Millions fund startups of friends and family despite perceived risks to relationships
Over 1.6m people friends and family members have given financial support to help UK entrepreneurs kick-start their business, a new study has found, totalling at least 7.2bn in startup funding since 2014.
The average sum, according to research from peer-to-peer lender ThinCats, was 4, 479 per person. People aged 55 and over were found to be three times as likely to provide funds as any other demographic one in 20 backed a new business.
Commenting on the findings Kevin Caley, founder of ThinCats, acknowledged the hurdles entrepreneurs face in accessing finance from traditional lenders such as banks, but warned of the personal and emotional baggage? that comes with loans from friends and family, stressing the need to highlight alternative finance options for new businesses.
In a recent article for Business Advice, angel investor Paul Oberschneider outlined the dangers of borrowing from friends and family, advising entrepreneurs to keep personal relationships separate and get money from the professionals.
According to the new research, alternative finance providers such as donation-based crowdfunding and online peer-to-peer lending platforms have lent entrepreneurs 3.4bn since 2014, falling well short of the amount contributed by friends and family.
However, as alternative finance is a relatively new concept to many, and Caley suggested that the figures were encouraging and represented a shift in mindset that will see greater investment in startups from the British public.
the good news is, this tightening of lending from banks has encouraged us to become a nation of peer-to-peer lenders, giving everyday investors the opportunity to make healthy returns through the emergent alternative finance sector.
over 160, 000 people have already lent money through a peer-to-peer platform, and based on the 1.6 million already doing so through loved ones, we could well see many more, he said in a statement.
While the research suggested the need to provide greater awareness of alternative finance options for entrepreneurs, the findings supported trends that indicate a step away from traditional lending.

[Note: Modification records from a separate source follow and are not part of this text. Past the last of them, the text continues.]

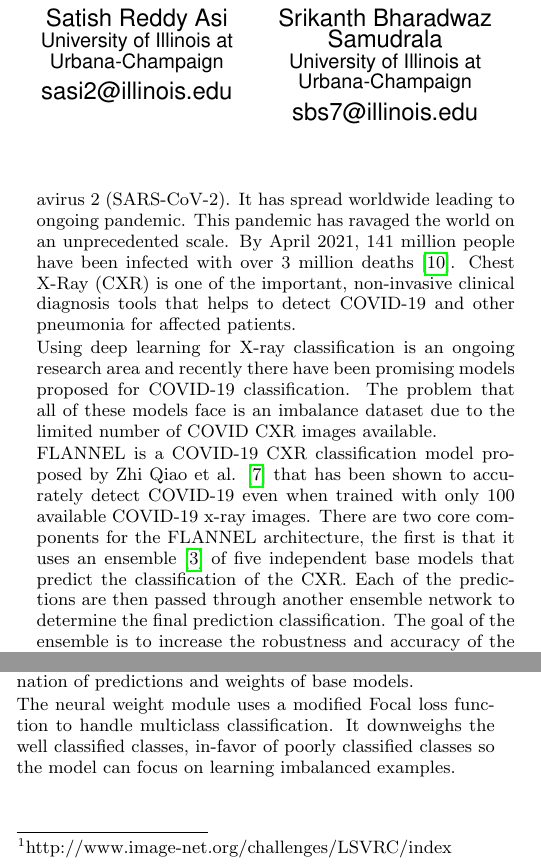
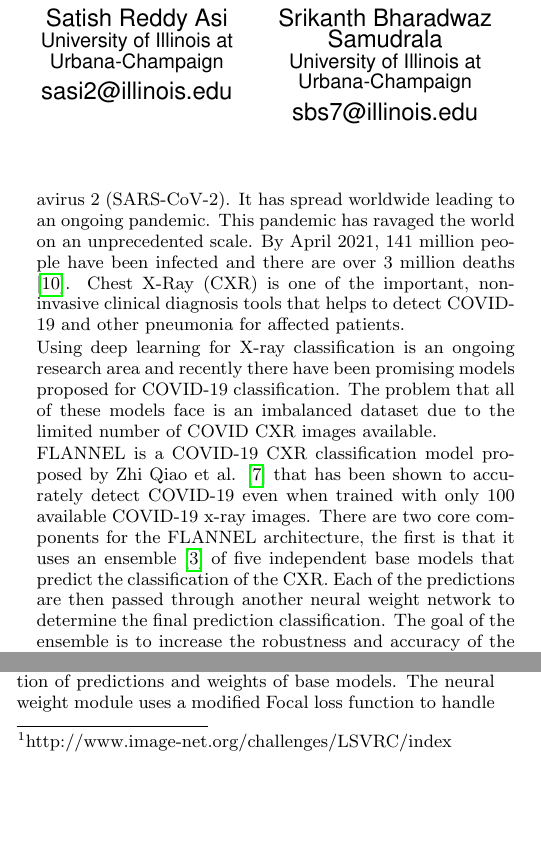
Before and after one commit to mannbiher/DeepLearningForHealthCareProject, a LaTeX document (draft/Project_Draft.tex): two parts of the columns of pages 1 and 2 of 6, joined at a grey line, cut so that both start at the same text, the shorter picture padded with empty space. Compiled offline with pdfLaTeX.

Commit message:
Change Focal loss location

```diff
--- a/draft/Project_Draft.tex
+++ b/draft/Project_Draft.tex
@@ -76,15 +77,15 @@
 \section{Introduction}
 Coronavirus disease 2019 (COVID-19) is a contagious disease caused by severe
 acute respiratory syndrome Coronavirus 2 (SARS-CoV-2). It has spread worldwide
-leading to ongoing pandemic. This pandemic has ravaged the world on an
-unprecedented scale. By April 2021, 141 million people have been infected with
-over 3 million deaths \cite{whocovid1920-apr-21}. Chest X-Ray (CXR) is one of
-the important, non-invasive clinical diagnosis tools that helps to detect
+leading to an ongoing pandemic. This pandemic has ravaged the world on an
+unprecedented scale. By April 2021, 141 million people have been infected and
+there are over 3 million deaths \cite{whocovid1920-apr-21}. Chest X-Ray (CXR) is
+one of the important, non-invasive clinical diagnosis tools that helps to detect
 COVID-19 and other pneumonia for affected patients.
 
 Using deep learning for X-ray classification is an ongoing research area and
 recently there have been promising models proposed for COVID-19 classification.
-The problem that all of these models face is an imbalance dataset due to the
+The problem that all of these models face is an imbalanced dataset due to the
 limited number of COVID CXR images available.
 
 FLANNEL is a COVID-19 CXR classification model proposed by Zhi Qiao et al.
@@ -93,5 +94,5 @@ even when trained with only 100 available COVID-19 x-ray images. There are two
 core components for the FLANNEL architecture, the first is that it uses an
 ensemble \cite{58871} of five independent base models that predict the
 classification of the CXR. Each of the predictions are then passed through
-another ensemble network to determine the final prediction classification. The
-goal of the ensemble is to increase the robustness and accuracy of the network
+another neural weight network to determine the final prediction classification.
+The goal of the ensemble is to increase the robustness and accuracy of the
@@ -226,8 +237,5 @@ weight module to learn base model weight.
 We calculate outer product $ff^t$ which is flattened and fed into dense neural
 network with TanH layer to map features into base models weights. Then we train
 ensemble model to learn optimal weight combination by feeding linear combination
-of predictions and weights of base models.
-
-The neural weight module uses a modified Focal loss function to handle multiclass
-classification. It downweighs the well classified classes, in-favor of
-poorly classified classes so the model can focus on learning imbalanced examples.
+of predictions and weights of base models. The neural weight module uses a
+modified Focal loss function to handle multiclass classification.
```
Also changed, not shown: draft/Project_Draft.pdf, draft/Project_Draft.tex (36 more changed lines).
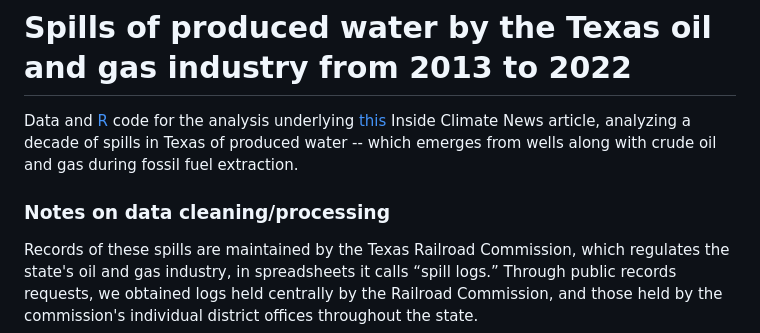
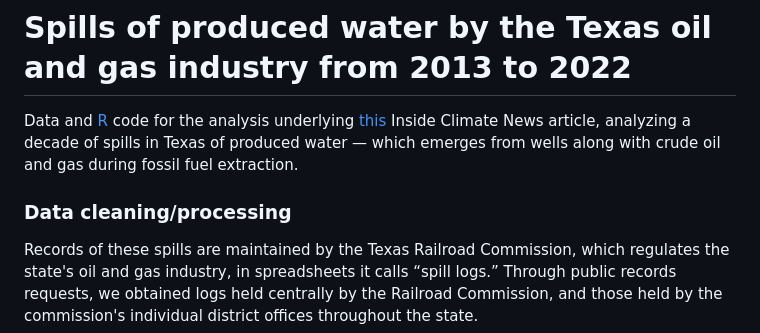
Before and after one commit to InsideClimateNews/2023-10-tx-produced-water-spills, a Markdown page: README.md, the part around the change printed below. Drawn GitHub-style.

Commit message:
tweaks to README

```diff
--- a/README.md
+++ b/README.md
@@ -1,8 +1,8 @@
 # Spills of produced water by the Texas oil and gas industry from 2013 to 2022
 
-Data and [R](https://www.r-project.org/) code for the analysis underlying [this]() Inside Climate News article, analyzing a decade of spills in Texas of produced water -- which emerges from wells along with crude oil and gas during fossil fuel extraction.
+Data and [R](https://www.r-project.org/) code for the analysis underlying [this]() Inside Climate News article, analyzing a decade of spills in Texas of produced water — which emerges from wells along with crude oil and gas during fossil fuel extraction.
 
-### Notes on data cleaning/processing
+### Data cleaning/processing
 
 Records of these spills are maintained by the Texas Railroad Commission, which regulates the state's oil and gas industry, in spreadsheets it calls “spill logs.” Through public records requests, we obtained logs held centrally by the Railroad Commission, and those held by the commission's individual district offices throughout the state.
 
```
Also changed, not shown: other parts of README.md (+2 -1 lines).
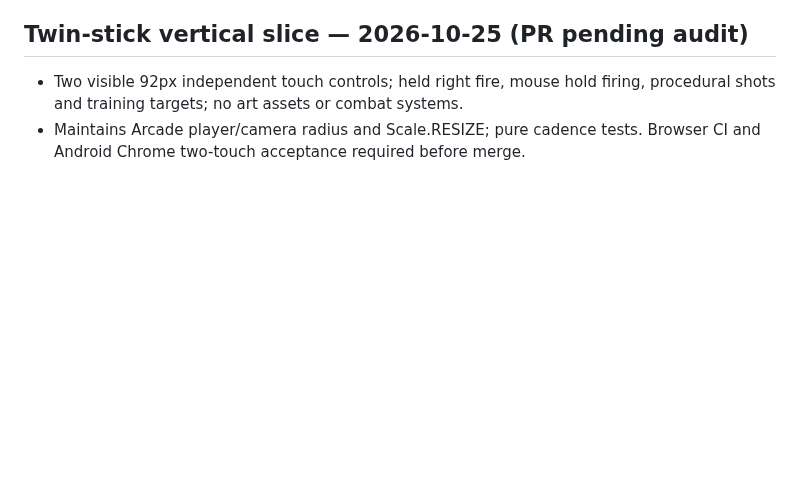
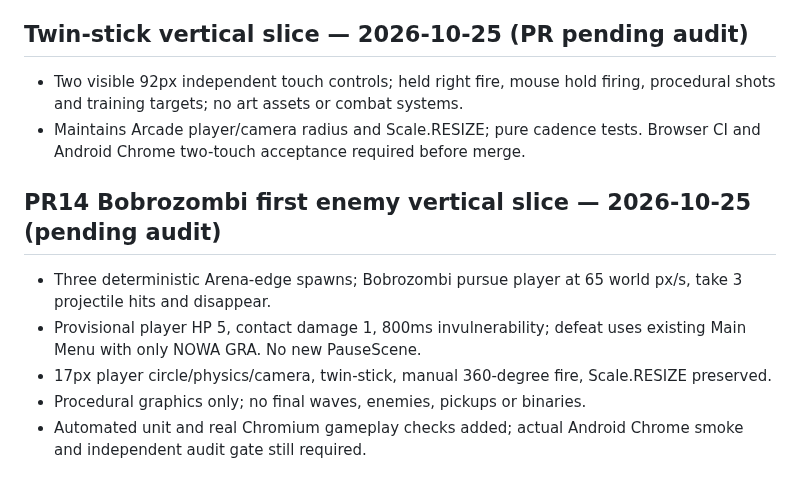
Before and after one commit to lukaszpeciak91-sys/klusoczlek, a Markdown page: docs/PROGRESS.md, the part around the change. Drawn GitHub-style; blank space fills up the shorter version.

Commit message:
docs(pr14): first Bobrozombi encounter and acceptance limits

```diff
--- a/docs/PROGRESS.md
+++ b/docs/PROGRESS.md
@@ -143,3 +143,10 @@ Po każdym scalonym PR: data, numer PR, dokładnie co działa, co nie działa, n
 ## Twin-stick vertical slice — 2026-10-25 (PR pending audit)
 - Two visible 92px independent touch controls; held right fire, mouse hold firing, procedural shots and training targets; no art assets or combat systems.
 - Maintains Arcade player/camera radius and Scale.RESIZE; pure cadence tests. Browser CI and Android Chrome two-touch acceptance required before merge.
+
+## PR14 Bobrozombi first enemy vertical slice — 2026-10-25 (pending audit)
+- Three deterministic Arena-edge spawns; Bobrozombi pursue player at 65 world px/s, take 3 projectile hits and disappear.
+- Provisional player HP 5, contact damage 1, 800ms invulnerability; defeat uses existing Main Menu with only NOWA GRA. No new PauseScene.
+- 17px player circle/physics/camera, twin-stick, manual 360-degree fire, Scale.RESIZE preserved.
+- Procedural graphics only; no final waves, enemies, pickups or binaries.
+- Automated unit and real Chromium gameplay checks added; actual Android Chrome smoke and independent audit gate still required.
```
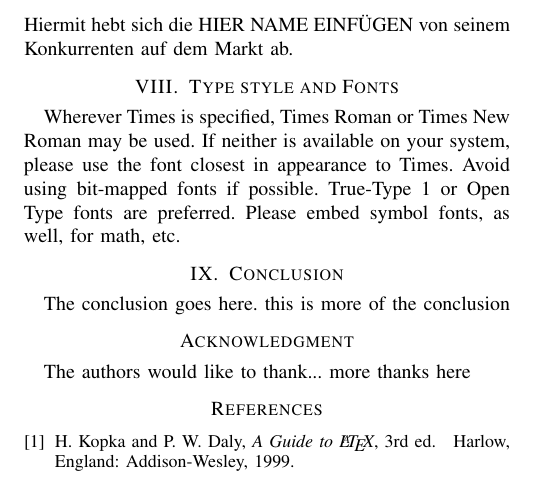
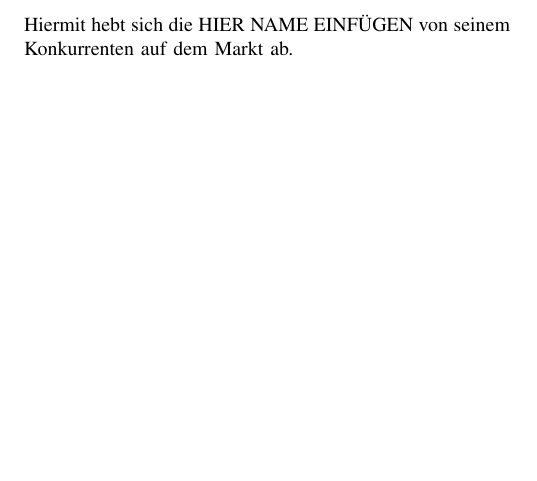
Before and after one commit to Mal2012/einkaufszettel_app, a LaTeX paper (Paper/bare_conf.tex): part of page 3 of 3, cut so that both start at the same text, the shorter picture padded with empty space. Compiled offline with pdfLaTeX.

Commit message:
Abschnitte am Ende entfernt
Literaturverweise entfernt

```diff
--- a/Paper/bare_conf.tex
+++ b/Paper/bare_conf.tex
@@ -494,8 +494,8 @@ Anmerkung Tanja: Hier ist vielleicht wichtig das wir reinschreiben, dass zwar Co
 \section {Ausblick (Anmerkung: Vielleicht noch erw\"ahnen inwiefern die Offline Benutzung realisiert werden kann, da das Grundkonzept eine persistente Datenspeicherung in einer zentralen Datenbank vorsieht.)}
 Die App “HIER NAME EINFÜGEN” besitzt bereits alle notwendigen Funktionen um eine Einkaufsliste zu erstellen, editieren und teilen. In der weiteren Entwicklung werden die Vorteile von Phonegap eingebaut. So wird beispielsweise ein Offline-Modus entwickelt, der es erm\"oglichen soll, die App auch ohne permanenten Internetverbindung zu nutzten. Das ist mit Phonegap m\"oglich, da man mit diesem Framework die Qualit\"at der Internetverbindung abfragen kann. Des weiteren ist eine intelligentere Unterst\"utzung der App in den Alltag gedacht. Die App soll beispielsweise den User benachrichtigen, falls eine ein anderer User in einer gemeinsamen Einkaufsliste einen Eintrag ge\"andert oder hinzugef\"ugt hat. Hier ist wichtig das unbedingt der native Benachrichtigungsmodus des Systems verwendet wird um so viel Usability wie m\"oglich zu gew\"ahrleisten. Ein weitere Verbesserung w\"are auch die permanenten Lokalisierung des Users und eine Reaktion der Einkaufslisten-App, wenn sich der User in der N\"ahe oder in einem Einkaufsladen befindet. Hiermit hebt sich die HIER NAME EINFÜGEN von seinem Konkurrenten auf dem Markt ab.
 
-\section{Type style and Fonts}
-Wherever Times is specified, Times Roman or Times New Roman may be used. If neither is available on your system, please use the font closest in appearance to Times. Avoid using bit-mapped fonts if possible. True-Type 1 or Open Type fonts are preferred. Please embed symbol fonts, as well, for math, etc.
+%\section{Type style and Fonts}
+%Wherever Times is specified, Times Roman or Times New Roman may be used. If neither is available on your system, please use the font closest in appearance to Times. Avoid using bit-mapped fonts if possible. True-Type 1 or Open Type fonts are preferred. Please embed symbol fonts, as well, for math, etc.
 
 
 % An example of a floating figure using the graphicx package.
@@ -582,18 +582,16 @@ Wherever Times is specified, Times Roman or Times New Roman may be used. If neit
 
 
 
-\section{Conclusion}
-The conclusion goes here. this is more of the conclusion
 
 % conference papers do not normally have an appendix
 
 
 % use section* for acknowledgement
-\section*{Acknowledgment}
-
-
-The authors would like to thank...
-more thanks here
+%\section*{Acknowledgment}
+%
+%
+%The authors would like to thank...
+%more thanks here
 
 
 % trigger a \newpage just before the given reference
@@ -618,13 +616,13 @@ more thanks here
 % <OR> manually copy in the resultant .bbl file
 % set second argument of \begin to the number of references
 % (used to reserve space for the reference number labels box)
-\begin{thebibliography}{1}
+%\begin{thebibliography}{1}
 
-\bibitem{IEEEhowto:kopka}
-H.~Kopka and P.~W. Daly, \emph{A Guide to \LaTeX}, 3rd~ed.\hskip 1em plus
-  0.5em minus 0.4em\relax Harlow, England: Addison-Wesley, 1999.
+%\bibitem{IEEEhowto:kopka}
+%H.~Kopka and P.~W. Daly, \emph{A Guide to \LaTeX}, 3rd~ed.\hskip 1em plus
+%  0.5em minus 0.4em\relax Harlow, England: Addison-Wesley, 1999.
 
-\end{thebibliography}
+%\end{thebibliography}
 
 
 
```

Praseeda Nair is the editorial director of Business Advice, and its sister publication for growing businesses, Real Business. She's an impassioned advocate for women in leadership, and likes to profile business owners, advisors and experts in the field of entrepreneurship and management.